The International Monetary Fund (IMF) has, over time, become one of the more reliable bogeymen of governments.
Time after time, elected officials seek to scare wayward populations into compliance with their fiscal stances through threats of having to resort to it. The IMF would be bitter medicine, they say. Thousands would be retrenched. Control of the economy would be ceded.
One year ago, Finance Minister Colm Imbert warned turning to the IMF would result in at least 30,000 people being retrenched in the public service.
Mr Imbert also noted other countries that have gone to the IMF have had to adopt a flexible foreign exchange rate and limit foreign exchange interventions – things which would, based on current estimates, see inflation skyrocket.
At one stage, in 2019, the minister also decried the IMF would end free healthcare, education and various social protection measures, statements which undoubtedly inspired his political opponents to ask whether this country has already gone to the IMF in all but name given cutbacks.
The announcement by Barbados Prime Minister Mia Mottley last Friday of her country’s continued engagement with the IMF presents a somewhat different approach.
Ms Mottley announced her country will enter another IMF programme in an effort to raise US$340 million in financial assistance.
“We have been of the view that the cheapest money in town is still at the IMF,” Ms Mottley said in a televised address. “In addition to that, it also unlocks other development funds that may be made available to us as a nation.”
Such funds require adjustments which, she said, align with her country’s economic recovery goals. The island’s current arrangement with the IMF – a US $290 million extended fund facility – expires at the end of the month.
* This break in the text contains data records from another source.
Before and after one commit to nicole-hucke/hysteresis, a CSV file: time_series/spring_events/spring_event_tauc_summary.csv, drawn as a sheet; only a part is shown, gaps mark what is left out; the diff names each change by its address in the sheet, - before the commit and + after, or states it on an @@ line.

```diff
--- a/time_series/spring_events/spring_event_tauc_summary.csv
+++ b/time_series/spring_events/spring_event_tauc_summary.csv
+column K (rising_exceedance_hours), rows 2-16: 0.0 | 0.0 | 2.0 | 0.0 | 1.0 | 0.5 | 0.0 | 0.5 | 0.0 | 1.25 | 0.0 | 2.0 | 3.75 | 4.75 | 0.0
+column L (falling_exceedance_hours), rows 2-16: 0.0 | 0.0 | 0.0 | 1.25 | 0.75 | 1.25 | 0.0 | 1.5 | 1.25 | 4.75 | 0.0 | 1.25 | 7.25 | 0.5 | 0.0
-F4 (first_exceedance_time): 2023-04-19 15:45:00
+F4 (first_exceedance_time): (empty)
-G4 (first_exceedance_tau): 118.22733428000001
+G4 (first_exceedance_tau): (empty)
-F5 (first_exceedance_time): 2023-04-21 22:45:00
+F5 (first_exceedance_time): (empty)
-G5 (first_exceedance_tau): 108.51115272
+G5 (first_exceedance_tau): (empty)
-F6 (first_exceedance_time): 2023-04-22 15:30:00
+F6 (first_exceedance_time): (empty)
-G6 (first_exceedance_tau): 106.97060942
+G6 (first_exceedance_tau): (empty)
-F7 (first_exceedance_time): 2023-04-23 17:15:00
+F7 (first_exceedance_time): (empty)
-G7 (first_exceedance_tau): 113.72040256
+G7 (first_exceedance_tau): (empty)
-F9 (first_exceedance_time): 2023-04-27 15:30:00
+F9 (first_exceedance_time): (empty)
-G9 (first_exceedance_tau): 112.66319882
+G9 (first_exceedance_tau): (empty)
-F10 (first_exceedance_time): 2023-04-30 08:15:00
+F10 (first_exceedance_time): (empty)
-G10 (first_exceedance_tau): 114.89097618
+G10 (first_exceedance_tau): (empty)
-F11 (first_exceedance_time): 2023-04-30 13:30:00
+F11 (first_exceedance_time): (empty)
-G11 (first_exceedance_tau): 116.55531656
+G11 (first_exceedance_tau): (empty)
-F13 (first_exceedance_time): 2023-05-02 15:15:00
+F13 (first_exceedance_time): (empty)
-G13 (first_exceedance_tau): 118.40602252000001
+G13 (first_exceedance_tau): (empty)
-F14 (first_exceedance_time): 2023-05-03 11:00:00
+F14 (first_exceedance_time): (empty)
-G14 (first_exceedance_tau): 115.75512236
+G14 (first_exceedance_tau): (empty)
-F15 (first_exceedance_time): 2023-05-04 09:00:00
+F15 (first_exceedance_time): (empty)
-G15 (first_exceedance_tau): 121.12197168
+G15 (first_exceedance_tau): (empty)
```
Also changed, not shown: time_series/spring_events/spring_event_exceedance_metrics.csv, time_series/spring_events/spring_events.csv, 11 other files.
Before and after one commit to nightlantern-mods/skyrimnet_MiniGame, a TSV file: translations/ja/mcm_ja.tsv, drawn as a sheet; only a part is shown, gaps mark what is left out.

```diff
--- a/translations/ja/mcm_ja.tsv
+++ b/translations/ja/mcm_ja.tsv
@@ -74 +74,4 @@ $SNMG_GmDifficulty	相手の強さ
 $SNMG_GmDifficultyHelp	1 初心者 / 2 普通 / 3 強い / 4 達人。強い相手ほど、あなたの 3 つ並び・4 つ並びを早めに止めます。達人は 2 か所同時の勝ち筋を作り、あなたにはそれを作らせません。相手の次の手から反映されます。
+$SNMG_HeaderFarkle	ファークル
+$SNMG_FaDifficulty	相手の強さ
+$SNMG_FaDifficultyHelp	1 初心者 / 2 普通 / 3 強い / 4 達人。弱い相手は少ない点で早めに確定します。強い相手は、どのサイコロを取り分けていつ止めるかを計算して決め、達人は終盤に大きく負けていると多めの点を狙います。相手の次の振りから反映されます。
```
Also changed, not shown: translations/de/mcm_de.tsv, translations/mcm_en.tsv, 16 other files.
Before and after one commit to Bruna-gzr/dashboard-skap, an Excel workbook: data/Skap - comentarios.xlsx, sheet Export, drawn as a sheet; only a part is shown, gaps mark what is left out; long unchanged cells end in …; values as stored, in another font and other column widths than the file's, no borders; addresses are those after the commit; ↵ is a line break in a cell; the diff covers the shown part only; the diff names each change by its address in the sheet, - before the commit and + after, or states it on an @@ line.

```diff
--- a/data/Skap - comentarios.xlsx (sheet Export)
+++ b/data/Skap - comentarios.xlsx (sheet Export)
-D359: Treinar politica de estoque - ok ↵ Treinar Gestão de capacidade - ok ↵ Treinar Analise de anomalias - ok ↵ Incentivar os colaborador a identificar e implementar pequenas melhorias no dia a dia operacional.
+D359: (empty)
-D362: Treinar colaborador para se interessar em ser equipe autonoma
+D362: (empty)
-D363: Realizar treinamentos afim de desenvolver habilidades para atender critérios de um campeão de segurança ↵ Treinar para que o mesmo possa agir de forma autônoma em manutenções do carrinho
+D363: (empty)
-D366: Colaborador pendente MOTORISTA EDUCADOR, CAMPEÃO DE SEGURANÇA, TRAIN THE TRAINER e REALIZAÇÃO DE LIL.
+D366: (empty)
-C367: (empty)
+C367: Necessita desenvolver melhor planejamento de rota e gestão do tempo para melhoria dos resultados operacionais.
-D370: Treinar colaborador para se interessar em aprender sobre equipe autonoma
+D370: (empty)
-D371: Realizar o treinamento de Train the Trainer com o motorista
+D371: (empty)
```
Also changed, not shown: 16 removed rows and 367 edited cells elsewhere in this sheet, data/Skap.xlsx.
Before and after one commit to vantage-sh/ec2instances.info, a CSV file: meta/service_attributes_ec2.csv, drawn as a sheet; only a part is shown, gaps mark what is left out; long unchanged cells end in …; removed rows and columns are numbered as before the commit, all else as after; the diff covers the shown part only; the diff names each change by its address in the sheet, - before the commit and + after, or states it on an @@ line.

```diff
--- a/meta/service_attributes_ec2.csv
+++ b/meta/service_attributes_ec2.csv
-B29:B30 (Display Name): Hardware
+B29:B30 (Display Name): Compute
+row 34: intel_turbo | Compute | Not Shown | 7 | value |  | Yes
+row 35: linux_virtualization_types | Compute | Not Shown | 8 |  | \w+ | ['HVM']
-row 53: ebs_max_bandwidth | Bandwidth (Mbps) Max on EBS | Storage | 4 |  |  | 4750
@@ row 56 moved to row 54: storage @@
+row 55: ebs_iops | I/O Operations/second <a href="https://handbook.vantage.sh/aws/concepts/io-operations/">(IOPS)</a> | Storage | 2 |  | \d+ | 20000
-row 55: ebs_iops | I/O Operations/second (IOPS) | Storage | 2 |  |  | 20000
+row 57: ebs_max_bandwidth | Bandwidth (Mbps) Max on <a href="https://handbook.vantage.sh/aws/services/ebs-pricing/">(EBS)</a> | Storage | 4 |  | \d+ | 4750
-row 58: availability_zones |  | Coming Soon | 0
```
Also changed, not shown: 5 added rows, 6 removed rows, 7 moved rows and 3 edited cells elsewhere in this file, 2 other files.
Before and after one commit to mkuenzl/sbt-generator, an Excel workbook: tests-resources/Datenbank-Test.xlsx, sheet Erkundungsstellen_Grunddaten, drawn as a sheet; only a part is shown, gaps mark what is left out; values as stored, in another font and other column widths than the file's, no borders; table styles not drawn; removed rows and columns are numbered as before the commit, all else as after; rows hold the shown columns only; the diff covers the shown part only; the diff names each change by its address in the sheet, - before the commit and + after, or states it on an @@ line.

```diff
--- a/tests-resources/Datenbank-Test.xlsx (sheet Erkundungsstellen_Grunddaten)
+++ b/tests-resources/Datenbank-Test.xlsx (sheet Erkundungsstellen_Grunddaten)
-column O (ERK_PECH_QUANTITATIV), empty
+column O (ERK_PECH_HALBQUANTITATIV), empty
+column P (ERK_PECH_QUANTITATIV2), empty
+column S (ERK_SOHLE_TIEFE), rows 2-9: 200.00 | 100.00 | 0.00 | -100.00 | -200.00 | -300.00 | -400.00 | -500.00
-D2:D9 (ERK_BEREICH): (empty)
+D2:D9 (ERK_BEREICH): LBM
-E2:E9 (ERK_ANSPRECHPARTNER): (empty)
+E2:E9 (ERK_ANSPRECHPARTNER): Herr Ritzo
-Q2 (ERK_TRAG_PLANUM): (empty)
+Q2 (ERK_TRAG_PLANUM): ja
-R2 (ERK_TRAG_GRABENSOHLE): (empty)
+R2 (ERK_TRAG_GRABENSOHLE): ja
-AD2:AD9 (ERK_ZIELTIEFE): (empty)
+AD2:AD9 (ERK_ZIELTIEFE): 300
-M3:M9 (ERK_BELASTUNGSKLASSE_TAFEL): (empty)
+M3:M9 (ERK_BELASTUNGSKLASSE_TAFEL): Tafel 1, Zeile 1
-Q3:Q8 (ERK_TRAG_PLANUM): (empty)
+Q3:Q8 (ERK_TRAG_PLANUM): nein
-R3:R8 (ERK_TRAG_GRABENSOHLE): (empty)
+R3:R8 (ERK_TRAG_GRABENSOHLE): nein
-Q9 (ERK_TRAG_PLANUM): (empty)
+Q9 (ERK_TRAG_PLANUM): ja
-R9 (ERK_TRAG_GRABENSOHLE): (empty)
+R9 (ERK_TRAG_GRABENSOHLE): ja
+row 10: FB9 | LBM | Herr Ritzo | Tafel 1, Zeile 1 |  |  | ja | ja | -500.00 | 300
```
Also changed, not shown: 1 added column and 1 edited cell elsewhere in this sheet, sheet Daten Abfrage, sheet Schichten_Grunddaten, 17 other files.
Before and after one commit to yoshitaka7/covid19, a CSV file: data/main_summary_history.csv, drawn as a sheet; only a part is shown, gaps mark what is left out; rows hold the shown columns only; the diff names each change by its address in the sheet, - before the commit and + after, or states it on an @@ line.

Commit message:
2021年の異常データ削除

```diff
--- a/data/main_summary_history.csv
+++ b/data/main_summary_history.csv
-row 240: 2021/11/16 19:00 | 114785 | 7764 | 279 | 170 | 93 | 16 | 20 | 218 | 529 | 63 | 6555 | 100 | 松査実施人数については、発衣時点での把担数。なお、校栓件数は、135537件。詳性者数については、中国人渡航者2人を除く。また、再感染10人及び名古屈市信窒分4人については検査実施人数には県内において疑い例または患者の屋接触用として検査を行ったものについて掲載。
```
It hopes to negotiate a new three-year deal.
Such an open and upbeat approach from one of our closest neighbours is at odds with our narrative of fear relating to this international body.
Those fears are undoubtedly correctly informed by memories of the 1980s when recourse to the IMF occurred and a programme of austerity was implemented amid an already devastating economic downturn caused by collapsed commodity prices.
But the world has changed since the 1980s, even if some of the problems of our economy have not.
Ms Mottley’s acknowledgement of the limits of revenue-generation in her country pending growth in key sectors, as well as her own advocacy in relation to the role of larger countries in addressing economic imbalances due to climate change and in the wake of historical violations points to the need for a more nuanced approach to how we as a country do business.
TT already enjoys an enlarged US$644 million drawdown from the IMF. Our Prime Minister is on record as lobbying world leaders on a range of matters relating to onerous financial regulations as well as the need to fund the transition to green energy.
Pending breakthroughs in these areas, it is worth noting the experience of Barbados, which has no oil and gas resources, but which has let practical, present realities guide its policies.